** Opening Data under study block **

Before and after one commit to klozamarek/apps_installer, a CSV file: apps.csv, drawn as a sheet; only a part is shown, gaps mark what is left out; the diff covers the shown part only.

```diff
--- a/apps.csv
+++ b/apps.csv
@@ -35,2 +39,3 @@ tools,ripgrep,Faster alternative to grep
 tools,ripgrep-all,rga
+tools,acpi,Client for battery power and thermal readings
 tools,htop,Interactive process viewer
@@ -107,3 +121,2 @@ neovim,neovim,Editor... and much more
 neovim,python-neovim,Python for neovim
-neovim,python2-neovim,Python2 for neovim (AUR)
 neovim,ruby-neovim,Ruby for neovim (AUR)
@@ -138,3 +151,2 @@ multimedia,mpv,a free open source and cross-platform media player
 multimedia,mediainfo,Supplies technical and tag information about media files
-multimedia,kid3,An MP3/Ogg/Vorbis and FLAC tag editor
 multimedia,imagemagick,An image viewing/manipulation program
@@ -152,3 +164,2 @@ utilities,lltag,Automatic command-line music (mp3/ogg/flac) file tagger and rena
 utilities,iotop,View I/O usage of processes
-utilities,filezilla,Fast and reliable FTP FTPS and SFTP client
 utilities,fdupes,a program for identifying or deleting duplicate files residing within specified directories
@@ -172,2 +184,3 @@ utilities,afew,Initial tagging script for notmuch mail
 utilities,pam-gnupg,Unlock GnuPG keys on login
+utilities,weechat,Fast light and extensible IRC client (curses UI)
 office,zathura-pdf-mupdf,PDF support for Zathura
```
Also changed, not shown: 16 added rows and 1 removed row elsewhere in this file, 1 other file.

** Closing Data under study block **

**Problem to work on:** Across the entries above, state how many lines include the string "neovim", with no other text.

**Output of the exercise:** 4